Dataset items:

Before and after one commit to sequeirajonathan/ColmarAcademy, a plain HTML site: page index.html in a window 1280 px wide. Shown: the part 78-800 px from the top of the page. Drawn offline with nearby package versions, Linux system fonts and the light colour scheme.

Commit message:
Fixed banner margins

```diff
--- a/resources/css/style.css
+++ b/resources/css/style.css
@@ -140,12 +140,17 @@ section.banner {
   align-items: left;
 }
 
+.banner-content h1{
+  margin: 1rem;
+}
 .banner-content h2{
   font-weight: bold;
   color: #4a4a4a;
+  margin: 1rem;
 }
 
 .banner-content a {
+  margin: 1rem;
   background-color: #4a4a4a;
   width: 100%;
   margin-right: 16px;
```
--
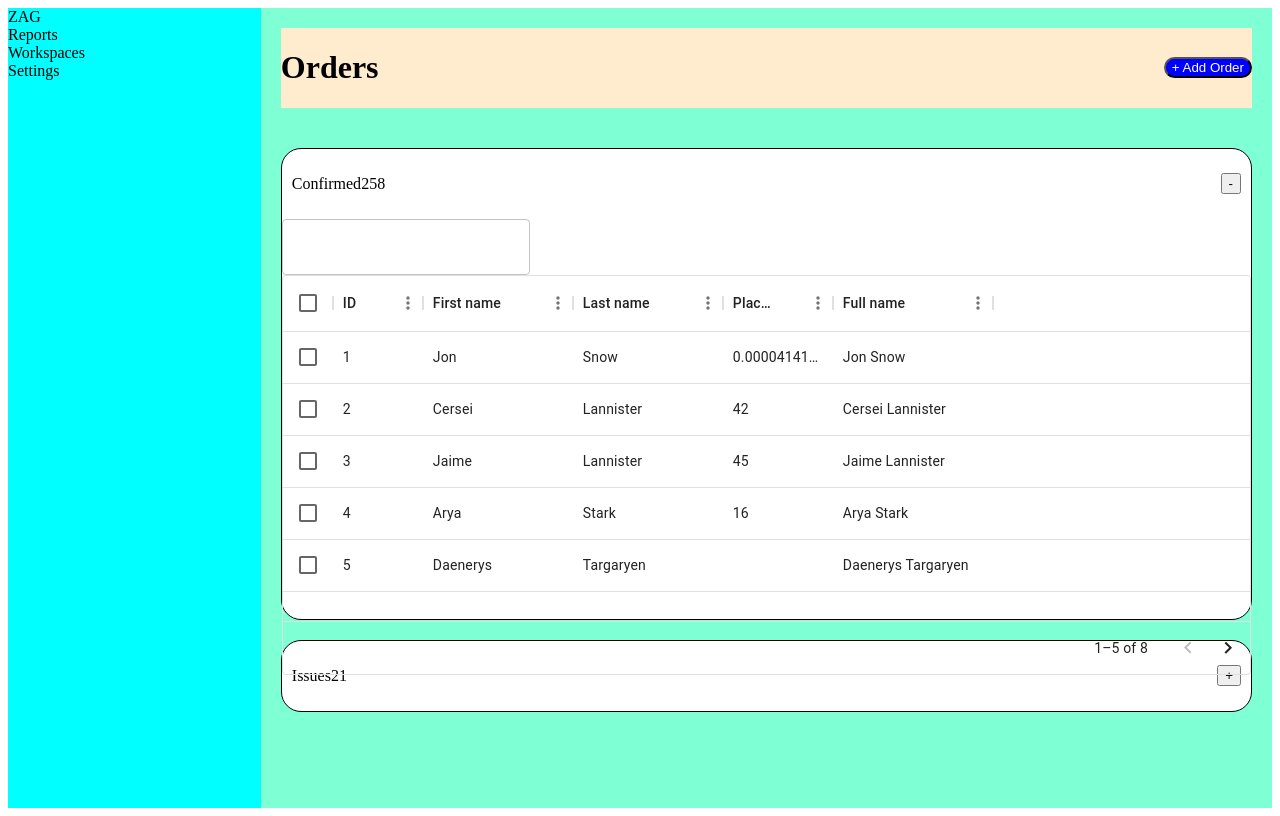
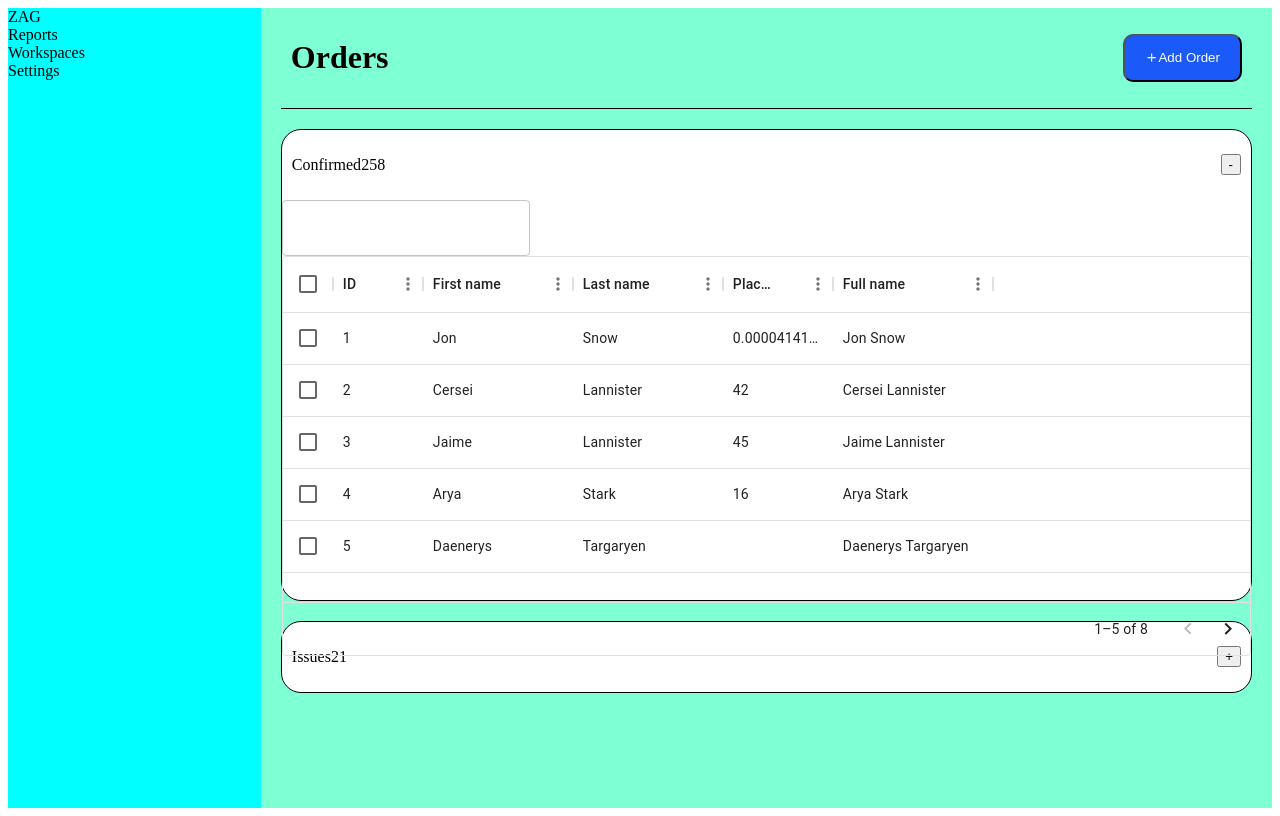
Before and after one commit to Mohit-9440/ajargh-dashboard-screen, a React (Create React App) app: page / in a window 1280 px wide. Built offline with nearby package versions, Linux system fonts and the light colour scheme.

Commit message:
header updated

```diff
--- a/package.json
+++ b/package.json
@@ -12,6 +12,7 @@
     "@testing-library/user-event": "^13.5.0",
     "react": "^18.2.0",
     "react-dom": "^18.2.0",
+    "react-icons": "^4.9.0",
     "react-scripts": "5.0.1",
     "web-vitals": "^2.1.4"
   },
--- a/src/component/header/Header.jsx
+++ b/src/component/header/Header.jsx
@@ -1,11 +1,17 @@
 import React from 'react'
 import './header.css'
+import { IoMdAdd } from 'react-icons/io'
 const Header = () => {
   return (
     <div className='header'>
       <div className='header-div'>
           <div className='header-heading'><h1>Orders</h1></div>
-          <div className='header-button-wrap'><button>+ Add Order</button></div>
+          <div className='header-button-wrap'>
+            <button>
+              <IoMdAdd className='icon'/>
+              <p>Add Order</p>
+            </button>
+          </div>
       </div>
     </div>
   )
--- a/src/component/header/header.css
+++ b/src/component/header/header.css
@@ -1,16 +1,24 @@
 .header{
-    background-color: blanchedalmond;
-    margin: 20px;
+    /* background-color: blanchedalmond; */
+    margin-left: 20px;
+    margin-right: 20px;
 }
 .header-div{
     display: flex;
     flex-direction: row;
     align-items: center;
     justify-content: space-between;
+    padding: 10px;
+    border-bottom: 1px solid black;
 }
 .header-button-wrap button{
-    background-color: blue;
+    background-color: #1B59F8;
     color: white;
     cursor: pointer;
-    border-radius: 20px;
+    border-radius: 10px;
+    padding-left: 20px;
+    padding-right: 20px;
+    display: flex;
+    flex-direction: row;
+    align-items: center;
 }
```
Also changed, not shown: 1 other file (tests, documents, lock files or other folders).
==
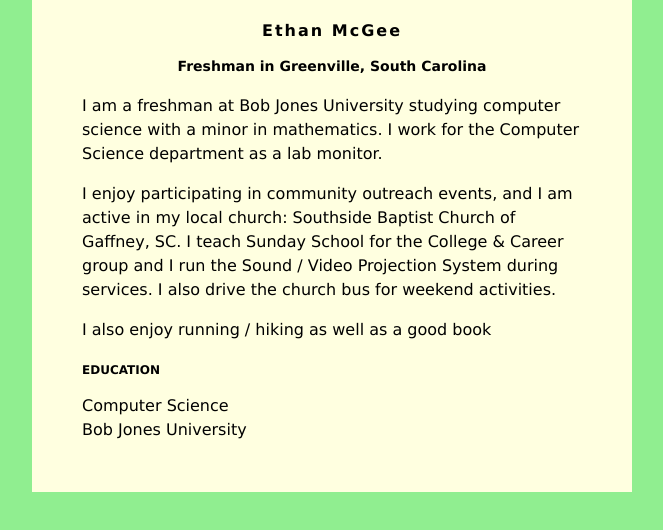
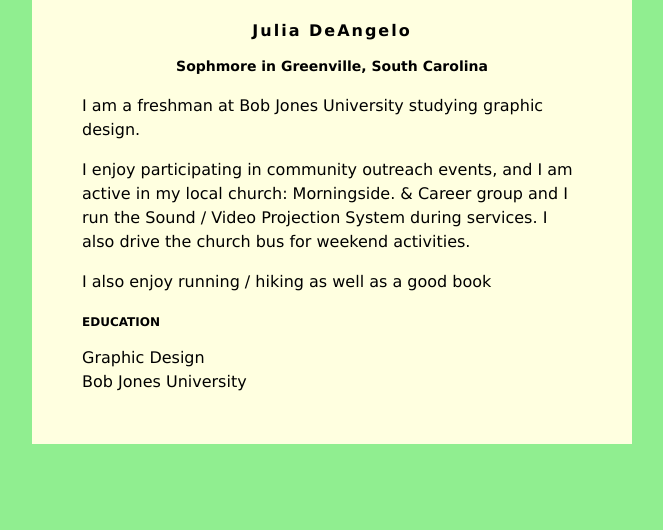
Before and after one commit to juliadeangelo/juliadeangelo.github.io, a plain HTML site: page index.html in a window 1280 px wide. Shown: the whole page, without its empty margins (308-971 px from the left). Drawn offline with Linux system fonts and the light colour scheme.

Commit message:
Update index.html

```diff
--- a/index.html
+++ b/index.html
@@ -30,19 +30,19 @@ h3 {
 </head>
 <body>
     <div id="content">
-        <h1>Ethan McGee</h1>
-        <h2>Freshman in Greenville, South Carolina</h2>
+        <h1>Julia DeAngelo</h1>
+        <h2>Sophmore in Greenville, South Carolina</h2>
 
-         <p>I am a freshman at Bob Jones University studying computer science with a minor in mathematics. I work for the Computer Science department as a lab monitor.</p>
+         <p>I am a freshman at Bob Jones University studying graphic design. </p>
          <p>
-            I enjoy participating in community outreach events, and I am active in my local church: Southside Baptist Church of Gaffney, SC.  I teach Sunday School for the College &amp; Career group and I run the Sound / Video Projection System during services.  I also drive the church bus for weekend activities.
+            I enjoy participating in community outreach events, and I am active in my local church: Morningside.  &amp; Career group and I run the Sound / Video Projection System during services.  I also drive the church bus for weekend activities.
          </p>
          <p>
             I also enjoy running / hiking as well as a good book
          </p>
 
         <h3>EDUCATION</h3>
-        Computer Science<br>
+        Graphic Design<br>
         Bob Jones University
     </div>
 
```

» REQUIREMENT
Look through the entries and find each line that has the string "left". Copy those lines.

» TASK SOLUTION
   align-items: left;
+    margin-left: 20px;
+    padding-left: 20px;
Before and after one commit to juliadeangelo/juliadeangelo.github.io, a plain HTML site: page index.html in a window 1280 px wide. Shown: the whole page, without its empty margins (308-971 px from the left). Drawn offline with Linux system fonts and the light colour scheme.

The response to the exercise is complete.